Some philosophical premises for the formation and occurrence of large metal accumulations in the crust
published: Jan 1, 1988
ArtNo. ESP136000302002, Price: 19.00 €

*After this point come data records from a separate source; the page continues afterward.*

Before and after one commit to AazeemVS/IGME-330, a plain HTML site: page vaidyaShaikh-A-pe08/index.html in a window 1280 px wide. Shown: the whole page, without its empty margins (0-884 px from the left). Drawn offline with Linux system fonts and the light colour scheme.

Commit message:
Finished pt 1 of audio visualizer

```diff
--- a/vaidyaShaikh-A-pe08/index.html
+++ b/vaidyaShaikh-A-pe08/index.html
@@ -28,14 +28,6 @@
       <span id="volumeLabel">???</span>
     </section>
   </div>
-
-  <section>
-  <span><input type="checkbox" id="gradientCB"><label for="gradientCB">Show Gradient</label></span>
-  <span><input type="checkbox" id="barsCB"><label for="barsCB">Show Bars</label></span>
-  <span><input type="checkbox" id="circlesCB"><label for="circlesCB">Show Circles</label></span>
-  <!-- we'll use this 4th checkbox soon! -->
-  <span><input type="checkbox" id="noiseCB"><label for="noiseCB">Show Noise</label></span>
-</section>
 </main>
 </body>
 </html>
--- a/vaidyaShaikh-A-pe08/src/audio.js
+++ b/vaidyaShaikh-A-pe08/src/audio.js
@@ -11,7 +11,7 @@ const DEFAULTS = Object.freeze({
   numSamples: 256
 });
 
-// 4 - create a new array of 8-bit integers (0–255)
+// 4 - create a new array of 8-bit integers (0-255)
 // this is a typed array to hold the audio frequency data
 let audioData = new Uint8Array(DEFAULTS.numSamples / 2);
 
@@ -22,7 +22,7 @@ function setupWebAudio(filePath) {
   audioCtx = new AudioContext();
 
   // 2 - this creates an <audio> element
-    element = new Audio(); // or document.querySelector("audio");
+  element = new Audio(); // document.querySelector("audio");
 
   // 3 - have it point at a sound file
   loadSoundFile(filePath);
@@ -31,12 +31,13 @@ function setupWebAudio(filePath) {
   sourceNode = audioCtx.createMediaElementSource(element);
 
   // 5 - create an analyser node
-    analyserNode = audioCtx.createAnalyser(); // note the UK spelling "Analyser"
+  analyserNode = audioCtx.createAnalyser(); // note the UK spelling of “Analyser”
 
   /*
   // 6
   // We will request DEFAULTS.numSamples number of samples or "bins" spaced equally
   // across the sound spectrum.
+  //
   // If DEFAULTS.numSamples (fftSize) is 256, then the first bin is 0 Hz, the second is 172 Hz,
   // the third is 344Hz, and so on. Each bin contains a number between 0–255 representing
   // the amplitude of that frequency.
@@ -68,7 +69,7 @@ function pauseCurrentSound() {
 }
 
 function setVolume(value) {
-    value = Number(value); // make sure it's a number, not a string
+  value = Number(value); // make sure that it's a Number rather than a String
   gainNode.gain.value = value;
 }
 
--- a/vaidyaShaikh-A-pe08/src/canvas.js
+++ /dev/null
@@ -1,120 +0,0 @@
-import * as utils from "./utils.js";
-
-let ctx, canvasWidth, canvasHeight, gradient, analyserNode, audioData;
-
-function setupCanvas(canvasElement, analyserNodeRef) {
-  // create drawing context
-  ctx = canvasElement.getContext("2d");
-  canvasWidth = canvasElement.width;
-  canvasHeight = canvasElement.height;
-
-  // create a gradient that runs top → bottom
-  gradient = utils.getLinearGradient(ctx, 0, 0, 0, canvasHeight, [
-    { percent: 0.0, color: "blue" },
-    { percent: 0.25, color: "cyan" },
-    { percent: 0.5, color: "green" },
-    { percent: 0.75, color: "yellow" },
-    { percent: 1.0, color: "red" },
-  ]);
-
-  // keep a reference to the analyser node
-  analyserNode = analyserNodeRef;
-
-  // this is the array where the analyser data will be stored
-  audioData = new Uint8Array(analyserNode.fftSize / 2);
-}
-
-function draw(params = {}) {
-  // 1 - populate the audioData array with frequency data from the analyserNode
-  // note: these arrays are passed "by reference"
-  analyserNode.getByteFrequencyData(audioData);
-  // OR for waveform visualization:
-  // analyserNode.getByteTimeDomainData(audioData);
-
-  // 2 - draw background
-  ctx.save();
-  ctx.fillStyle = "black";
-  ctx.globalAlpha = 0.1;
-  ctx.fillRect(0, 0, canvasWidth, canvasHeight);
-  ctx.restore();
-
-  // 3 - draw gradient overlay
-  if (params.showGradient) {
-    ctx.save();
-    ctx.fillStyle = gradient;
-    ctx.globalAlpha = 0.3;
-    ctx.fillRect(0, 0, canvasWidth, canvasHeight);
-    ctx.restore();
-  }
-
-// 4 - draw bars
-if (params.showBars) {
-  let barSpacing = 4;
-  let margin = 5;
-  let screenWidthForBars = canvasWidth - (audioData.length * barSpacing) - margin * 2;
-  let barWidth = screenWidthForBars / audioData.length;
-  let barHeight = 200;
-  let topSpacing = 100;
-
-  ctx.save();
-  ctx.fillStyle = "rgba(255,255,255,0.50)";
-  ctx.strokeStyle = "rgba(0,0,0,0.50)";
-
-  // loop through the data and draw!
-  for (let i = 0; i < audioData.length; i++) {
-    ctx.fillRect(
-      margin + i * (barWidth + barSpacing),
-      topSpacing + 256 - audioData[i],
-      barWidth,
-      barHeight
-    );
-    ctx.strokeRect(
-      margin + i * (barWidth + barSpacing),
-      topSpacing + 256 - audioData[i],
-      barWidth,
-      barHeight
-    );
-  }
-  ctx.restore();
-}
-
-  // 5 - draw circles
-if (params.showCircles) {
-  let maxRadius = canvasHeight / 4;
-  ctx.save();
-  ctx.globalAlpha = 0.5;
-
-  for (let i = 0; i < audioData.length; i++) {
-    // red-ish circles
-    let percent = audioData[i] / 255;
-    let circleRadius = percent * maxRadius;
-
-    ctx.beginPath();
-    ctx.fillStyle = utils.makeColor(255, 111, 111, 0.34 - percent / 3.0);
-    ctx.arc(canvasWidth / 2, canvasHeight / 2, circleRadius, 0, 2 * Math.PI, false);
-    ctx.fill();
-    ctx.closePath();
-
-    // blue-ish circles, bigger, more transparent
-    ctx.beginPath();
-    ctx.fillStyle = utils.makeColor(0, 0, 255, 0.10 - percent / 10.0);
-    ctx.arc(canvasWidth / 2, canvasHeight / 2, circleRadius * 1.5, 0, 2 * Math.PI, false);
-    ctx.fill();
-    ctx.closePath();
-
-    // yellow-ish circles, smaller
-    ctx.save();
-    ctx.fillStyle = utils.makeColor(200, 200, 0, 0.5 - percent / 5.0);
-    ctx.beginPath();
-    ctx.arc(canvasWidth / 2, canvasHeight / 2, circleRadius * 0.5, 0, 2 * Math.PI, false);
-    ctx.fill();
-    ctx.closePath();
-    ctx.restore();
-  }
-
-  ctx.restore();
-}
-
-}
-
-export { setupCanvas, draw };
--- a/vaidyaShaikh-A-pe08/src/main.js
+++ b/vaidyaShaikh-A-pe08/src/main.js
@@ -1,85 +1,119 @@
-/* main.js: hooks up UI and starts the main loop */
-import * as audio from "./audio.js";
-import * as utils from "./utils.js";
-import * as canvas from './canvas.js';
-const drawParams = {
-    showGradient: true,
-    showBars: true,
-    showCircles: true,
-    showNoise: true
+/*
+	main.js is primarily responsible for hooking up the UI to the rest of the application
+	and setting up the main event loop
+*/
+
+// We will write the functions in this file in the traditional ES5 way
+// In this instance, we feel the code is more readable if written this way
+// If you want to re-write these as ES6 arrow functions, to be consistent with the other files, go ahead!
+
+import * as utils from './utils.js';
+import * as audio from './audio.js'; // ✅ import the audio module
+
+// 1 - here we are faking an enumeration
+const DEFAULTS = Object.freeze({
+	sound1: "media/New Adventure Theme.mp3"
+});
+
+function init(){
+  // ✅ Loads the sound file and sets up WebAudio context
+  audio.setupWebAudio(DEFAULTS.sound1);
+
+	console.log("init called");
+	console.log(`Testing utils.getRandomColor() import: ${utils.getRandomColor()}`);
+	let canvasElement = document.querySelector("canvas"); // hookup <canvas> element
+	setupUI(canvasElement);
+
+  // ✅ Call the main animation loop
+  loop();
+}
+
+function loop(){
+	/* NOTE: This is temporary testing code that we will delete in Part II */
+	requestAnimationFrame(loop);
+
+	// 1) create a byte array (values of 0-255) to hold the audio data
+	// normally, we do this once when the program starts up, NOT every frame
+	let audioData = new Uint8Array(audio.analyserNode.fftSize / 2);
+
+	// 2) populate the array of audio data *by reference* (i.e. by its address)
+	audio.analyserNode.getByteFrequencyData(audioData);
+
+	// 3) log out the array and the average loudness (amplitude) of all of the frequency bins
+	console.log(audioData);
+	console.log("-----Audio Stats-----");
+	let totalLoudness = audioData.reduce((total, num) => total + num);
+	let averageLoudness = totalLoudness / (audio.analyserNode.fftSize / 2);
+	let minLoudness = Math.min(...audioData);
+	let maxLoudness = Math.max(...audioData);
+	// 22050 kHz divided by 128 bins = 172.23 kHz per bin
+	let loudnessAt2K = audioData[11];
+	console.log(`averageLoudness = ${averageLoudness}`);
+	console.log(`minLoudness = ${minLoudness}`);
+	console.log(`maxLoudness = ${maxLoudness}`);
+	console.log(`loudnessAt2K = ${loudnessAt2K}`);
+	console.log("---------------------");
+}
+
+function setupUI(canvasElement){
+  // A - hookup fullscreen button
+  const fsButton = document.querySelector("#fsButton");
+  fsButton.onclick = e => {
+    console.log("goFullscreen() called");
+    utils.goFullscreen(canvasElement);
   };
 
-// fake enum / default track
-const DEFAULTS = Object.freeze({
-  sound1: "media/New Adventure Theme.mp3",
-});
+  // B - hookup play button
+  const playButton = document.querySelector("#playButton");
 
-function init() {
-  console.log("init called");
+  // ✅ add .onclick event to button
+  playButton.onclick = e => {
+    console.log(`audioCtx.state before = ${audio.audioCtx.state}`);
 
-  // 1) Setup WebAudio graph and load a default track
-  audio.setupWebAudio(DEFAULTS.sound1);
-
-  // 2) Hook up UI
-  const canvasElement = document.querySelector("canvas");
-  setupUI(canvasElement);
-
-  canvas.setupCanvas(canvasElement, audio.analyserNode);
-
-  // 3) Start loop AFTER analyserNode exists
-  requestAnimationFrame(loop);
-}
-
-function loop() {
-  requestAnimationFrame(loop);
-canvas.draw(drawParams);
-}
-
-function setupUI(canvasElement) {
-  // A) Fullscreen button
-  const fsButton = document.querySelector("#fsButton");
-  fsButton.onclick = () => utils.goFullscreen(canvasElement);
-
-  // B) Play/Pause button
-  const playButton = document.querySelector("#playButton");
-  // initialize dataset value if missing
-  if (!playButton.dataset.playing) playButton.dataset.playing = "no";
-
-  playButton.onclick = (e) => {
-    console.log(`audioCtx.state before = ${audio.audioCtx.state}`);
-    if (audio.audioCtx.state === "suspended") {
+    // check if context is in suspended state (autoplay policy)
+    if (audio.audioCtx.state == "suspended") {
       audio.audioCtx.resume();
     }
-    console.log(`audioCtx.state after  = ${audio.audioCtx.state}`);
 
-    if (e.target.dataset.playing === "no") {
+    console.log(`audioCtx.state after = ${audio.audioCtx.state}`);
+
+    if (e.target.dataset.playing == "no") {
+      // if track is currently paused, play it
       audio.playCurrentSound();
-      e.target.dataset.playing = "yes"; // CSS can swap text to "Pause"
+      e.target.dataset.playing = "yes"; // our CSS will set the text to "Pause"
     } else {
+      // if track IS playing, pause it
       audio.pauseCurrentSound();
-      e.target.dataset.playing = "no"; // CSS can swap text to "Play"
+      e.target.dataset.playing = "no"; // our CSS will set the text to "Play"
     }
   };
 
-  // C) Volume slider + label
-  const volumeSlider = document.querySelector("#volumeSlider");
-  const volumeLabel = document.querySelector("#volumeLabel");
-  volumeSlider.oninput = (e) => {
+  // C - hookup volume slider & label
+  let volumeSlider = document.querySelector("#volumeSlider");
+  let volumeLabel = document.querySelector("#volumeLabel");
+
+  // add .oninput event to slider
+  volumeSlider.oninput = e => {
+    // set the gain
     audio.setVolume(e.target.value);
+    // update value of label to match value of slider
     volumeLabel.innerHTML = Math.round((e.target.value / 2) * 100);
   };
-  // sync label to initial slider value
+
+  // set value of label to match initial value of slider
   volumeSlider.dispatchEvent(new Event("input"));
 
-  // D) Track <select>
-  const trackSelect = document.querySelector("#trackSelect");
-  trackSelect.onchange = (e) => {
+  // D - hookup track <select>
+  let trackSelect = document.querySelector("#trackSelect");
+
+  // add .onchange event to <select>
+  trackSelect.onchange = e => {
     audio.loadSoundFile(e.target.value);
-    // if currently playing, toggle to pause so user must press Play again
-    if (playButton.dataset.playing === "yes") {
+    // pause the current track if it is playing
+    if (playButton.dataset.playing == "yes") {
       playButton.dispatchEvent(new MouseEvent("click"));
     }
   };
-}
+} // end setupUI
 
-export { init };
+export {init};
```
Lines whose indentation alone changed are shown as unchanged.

Ore deposits in the broadest context are the result of favourable coincidence of economic, technological and geologic conditions. Although at present the bulk of metals is recovered from "classical" deposits that also represent significant and accurately outlined, local sites of anomalous geochemical accumulation and concentration, there are exceptions (e.g. the world ocean as an "orebody" of Mg recovered from seawater) and more are to appear in the future. In the present paper, only the "classical" metallic deposits of anomalous magnitude (giant and supergiant in the sense of Laznicka, 1983) are considered. Most of the existing attempts to explain (and in the future predict) the large metal accumulations suffer from excessive (sometimes quasireligious) determinism. Typically, the problem is approached by assembling a hierarchy of the strongest presently popular geological agents, structures and processes (such as Benioff zones, rifts, lineaments, anomalous mantle spots) as a first step, followed by attempts to tie to some of their effects the giant metal deposits usually as a poorly discriminated global set, or as a collection of best-fitting examples. Because numerical data are rarely used and there are no limiting constraints on distances, timing, "weight" of influence, etc. between the deposits and the supposed governing agents, a "fit" can almost always be demonstrated.